• [Directions for this task]: Which lines in the records below contain the word "Tempo"? Copy each one.

• [Available records]:
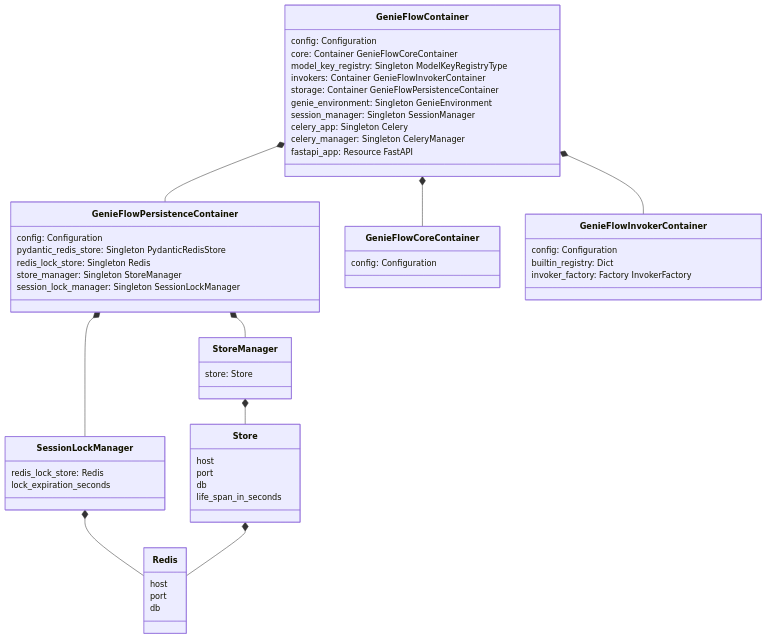
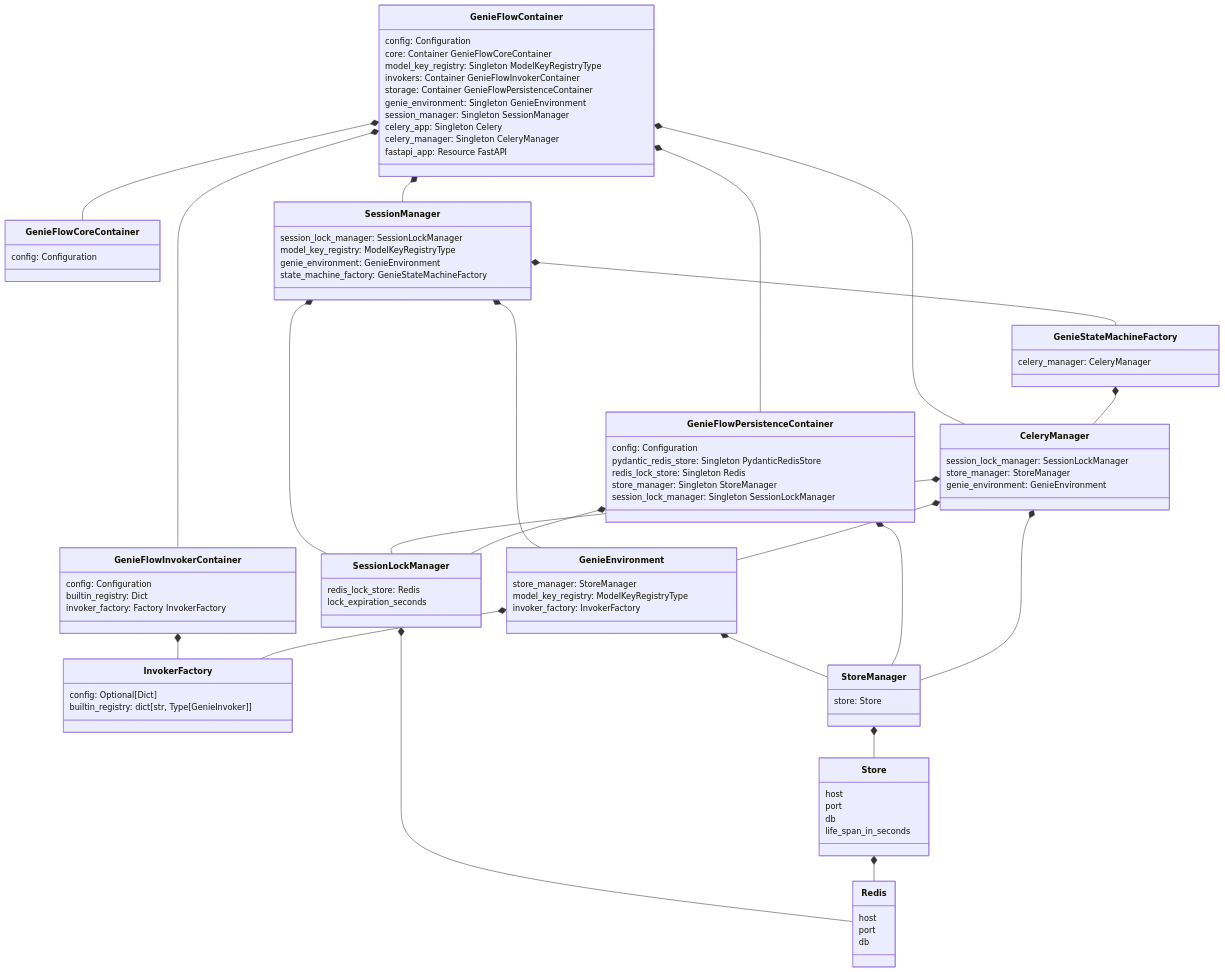
One commit to genieversum/genie-flow changed the diagram in doc/container-architecture.md. Above: the diagram before and after it, drawn with Mermaid. The commit also changed 13 other files, not shown here.

```diff
--- a/doc/container-architecture.md
+++ b/doc/container-architecture.md
@@ -3,12 +3,34 @@
     GenieFlowContainer *-- GenieFlowPersistenceContainer
     GenieFlowContainer *-- GenieFlowCoreContainer
     GenieFlowContainer *-- GenieFlowInvokerContainer
+    GenieFlowContainer *-- SessionManager
+    GenieFlowContainer *-- CeleryManager
+    
+    GenieFlowInvokerContainer *-- InvokerFactory
+    
+    SessionManager *-- SessionLockManager
+%%    SessionManager *-- ModelKeyRegistryType
+    SessionManager *-- GenieEnvironment
+    SessionManager *-- GenieStateMachineFactory
+    
+    GenieEnvironment *-- StoreManager
+%%    GenieEnvironment *-- ModelKeyRegistryType
+    GenieEnvironment *-- InvokerFactory
     
     GenieFlowPersistenceContainer *-- StoreManager
+    
+    GenieStateMachineFactory *-- CeleryManager
+    
+    CeleryManager *-- SessionLockManager
+    CeleryManager *-- StoreManager
+    CeleryManager *-- GenieEnvironment
+    
     StoreManager *-- Store
+    
     GenieFlowPersistenceContainer *-- SessionLockManager
     
     SessionLockManager *-- Redis
+    
     Store *-- Redis
     
     class GenieFlowCoreContainer{
@@ -46,9 +68,37 @@
         store: Store
     }
     
+    class SessionManager{
+        session_lock_manager: SessionLockManager
+        model_key_registry: ModelKeyRegistryType
+        genie_environment: GenieEnvironment
+        state_machine_factory: GenieStateMachineFactory
+    }
+    
+    class GenieEnvironment{
+        store_manager: StoreManager
+        model_key_registry: ModelKeyRegistryType
+        invoker_factory: InvokerFactory
+    }
+    
     class SessionLockManager{
         redis_lock_store: Redis
         lock_expiration_seconds
+    }
+    
+    class InvokerFactory{
+        config: Optional[Dict]
+        builtin_registry: dict[str, Type[GenieInvoker]]
+    }
+    
+    class GenieStateMachineFactory{
+        celery_manager: CeleryManager
+    }
+    
+    class CeleryManager{
+        session_lock_manager: SessionLockManager
+        store_manager: StoreManager
+        genie_environment: GenieEnvironment
     }
 
     class Redis{
```
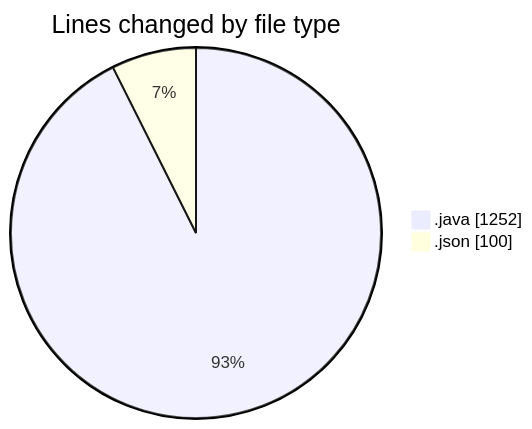
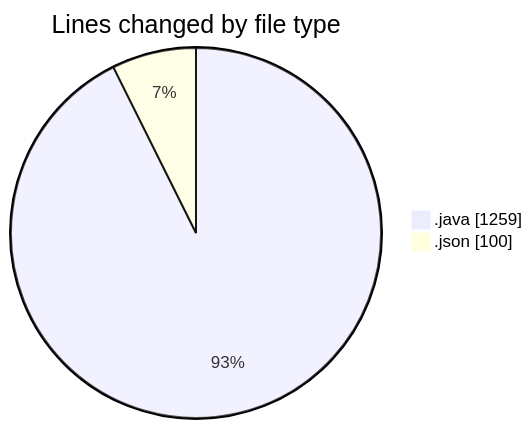
One commit to ricardozamudiocil/code-tracking changed the first of 2 diagrams in 2026-05-12/cilapp/README.md. Above: the diagram before and after it, drawn with Mermaid. The commit also changed other lines of this file and 1 other file, not shown here.

````diff
--- a/2026-05-12/cilapp/README.md
+++ b/2026-05-12/cilapp/README.md
@@ -27,6 +27,6 @@
 ```mermaid
 pie showData
 title Lines changed by file type
-".java" : 1252
+".java" : 1259
 ".json" : 100
 ```
````
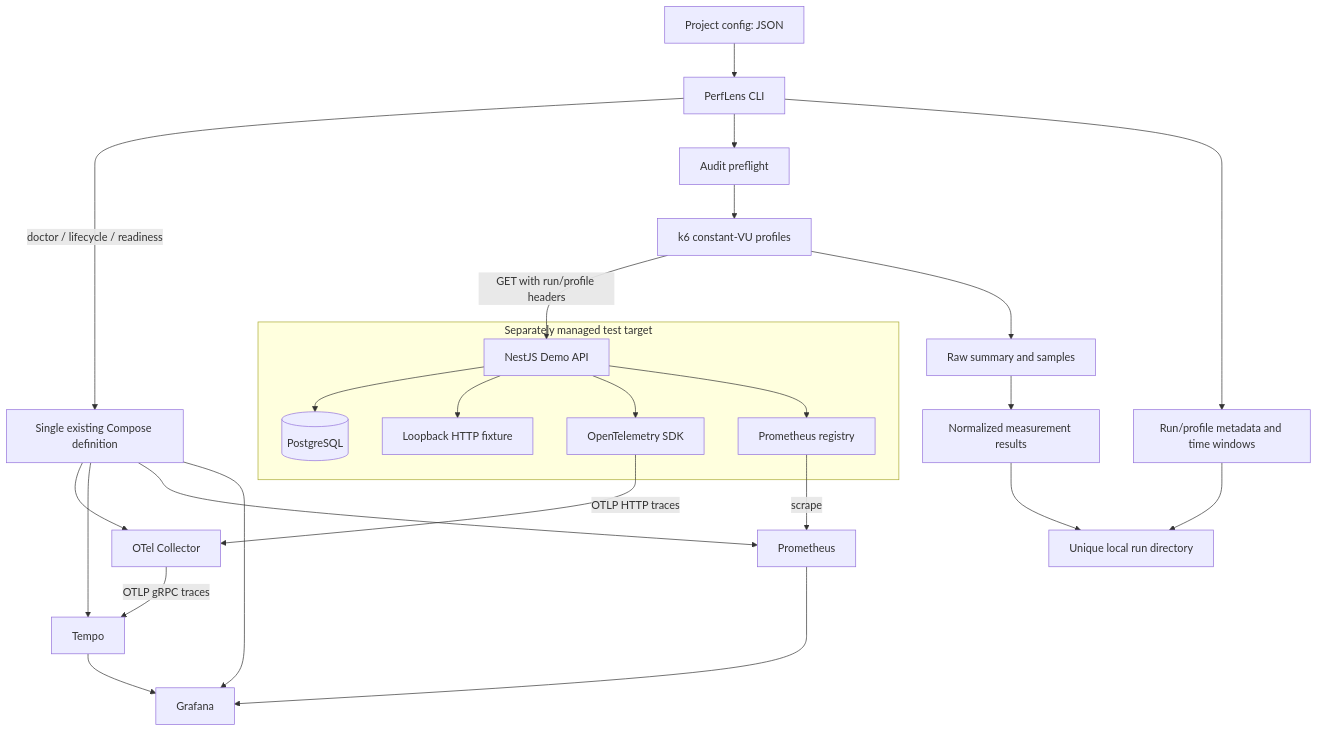
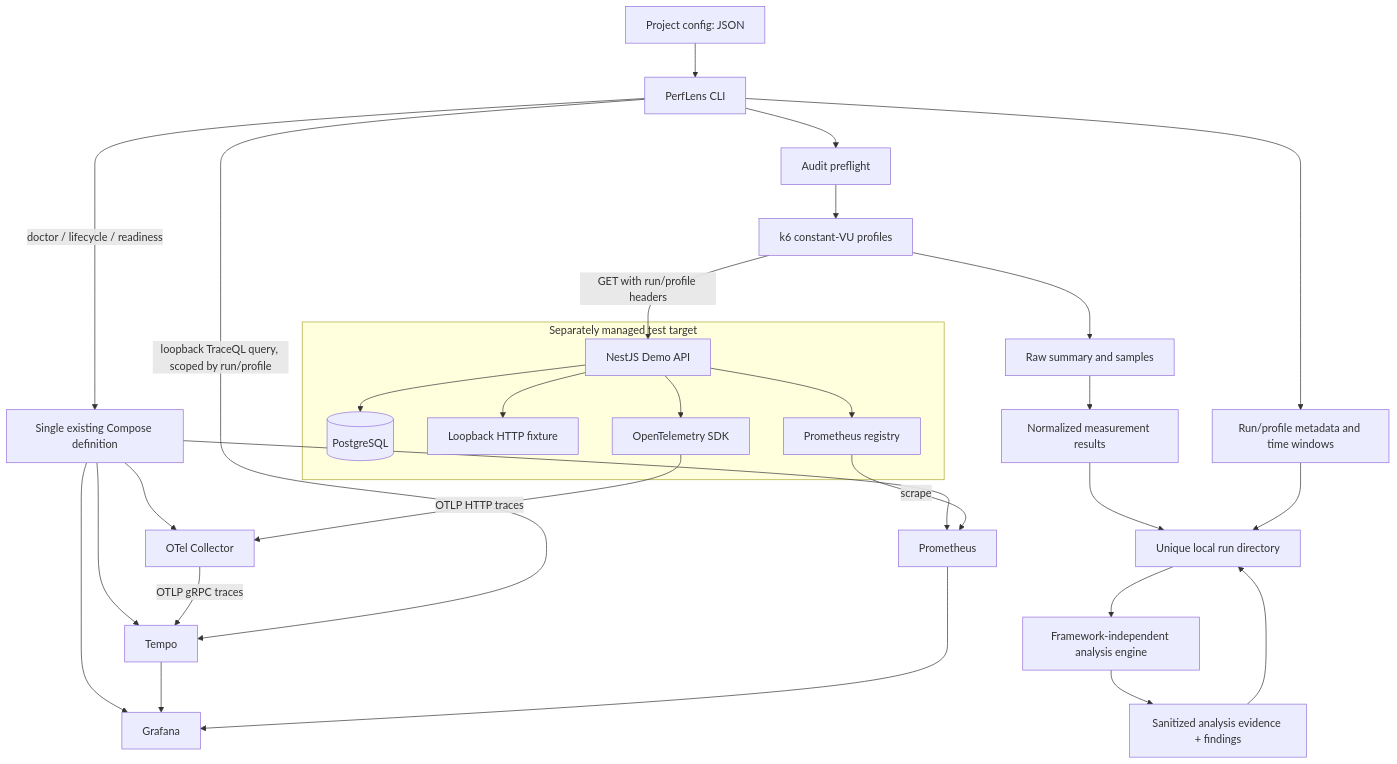
Before and after one commit to rahad123/perflens: the first of 2 diagrams in docs/architecture/architecture.md, drawn with Mermaid. The commit also changed other lines of this file and 2 other files, not shown here.

Commit message:
feat: add Phase 3 analysis methodology documentation and verification details

````diff
--- a/docs/architecture/architecture.md
+++ b/docs/architecture/architecture.md
@@ -7,28 +7,32 @@
 ```mermaid
 flowchart TB
     Config[Project config: JSON] --> CLI[PerfLens CLI]
     CLI -->|doctor / lifecycle / readiness| Compose[Single existing Compose definition]
     Compose --> Collector[OTel Collector]
     Compose --> Tempo[Tempo]
     Compose --> Prometheus[Prometheus]
     Compose --> Grafana[Grafana]
     subgraph Target[Separately managed test target]
         API[NestJS Demo API] --> DB[(PostgreSQL)]
         API --> External[Loopback HTTP fixture]
         API --> SDK[OpenTelemetry SDK]
         API --> Metrics[Prometheus registry]
     end
     SDK -->|OTLP HTTP traces| Collector
     Collector -->|OTLP gRPC traces| Tempo
     Metrics -->|scrape| Prometheus
     Tempo --> Grafana
     Prometheus --> Grafana
     CLI --> Preflight[Audit preflight]
     Preflight --> k6[k6 constant-VU profiles]
     k6 -->|GET with run/profile headers| API
     k6 --> Raw[Raw summary and samples]
     Raw --> Results[Normalized measurement results]
     CLI --> Windows[Run/profile metadata and time windows]
     Results --> Runs[Unique local run directory]
     Windows --> Runs
+    CLI -->|loopback TraceQL query, scoped by run/profile| Tempo
+    Runs --> Analysis[Framework-independent analysis engine]
+    Analysis --> Evidence[Sanitized analysis evidence + findings]
+    Evidence --> Runs
 ```
````
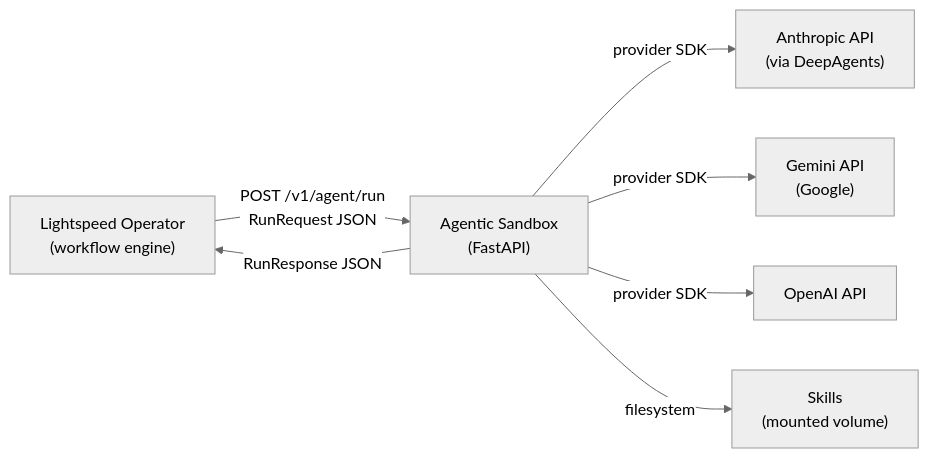
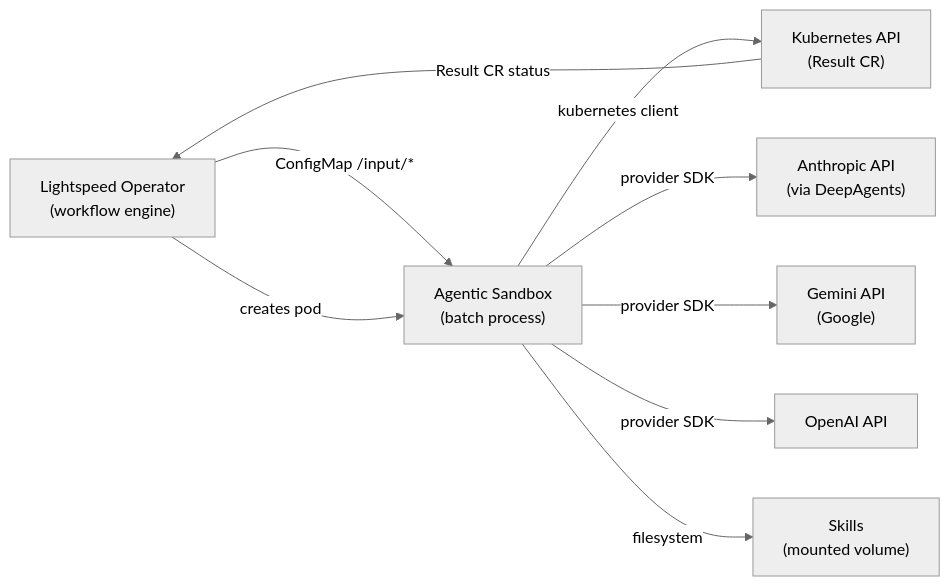
One commit to blublinsky/lightspeed-agentic-sandbox changed the first of 4 diagrams in ARCHITECTURE.md. Above: the diagram before and after it, drawn with Mermaid (neutral theme). The commit also changed other lines of this file and 53 other files, not shown here.

Commit message:
OLS-3066: Migrate sandbox to batch entrypoint (no HTTP server)

````diff
--- a/ARCHITECTURE.md
+++ b/ARCHITECTURE.md
@@ -9,16 +9,19 @@
 ```mermaid
 graph LR
     Operator["Lightspeed Operator<br/>(workflow engine)"]
-    Sandbox["Agentic Sandbox<br/>(FastAPI)"]
+    Sandbox["Agentic Sandbox<br/>(batch process)"]
+    K8s["Kubernetes API<br/>(Result CR)"]
     Anthropic["Anthropic API<br/>(via DeepAgents)"]
     Gemini["Gemini API<br/>(Google)"]
     OpenAI["OpenAI API"]
     Skills["Skills<br/>(mounted volume)"]
 
-    Operator -->|"POST /v1/agent/run<br/>RunRequest JSON"| Sandbox
-    Sandbox -->|RunResponse JSON| Operator
+    Operator -->|"ConfigMap /input/*"| Sandbox
+    Operator -->|"creates pod"| Sandbox
+    Sandbox -->|"kubernetes client"| K8s
+    K8s -->|"Result CR status"| Operator
     Sandbox -->|provider SDK| Anthropic
     Sandbox -->|provider SDK| Gemini
     Sandbox -->|provider SDK| OpenAI
     Sandbox -->|filesystem| Skills
 ```
````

• [Response for this exercise]:
     Compose --> Tempo[Tempo]
     Collector -->|OTLP gRPC traces| Tempo
     Tempo --> Grafana
+    CLI -->|loopback TraceQL query, scoped by run/profile| Tempo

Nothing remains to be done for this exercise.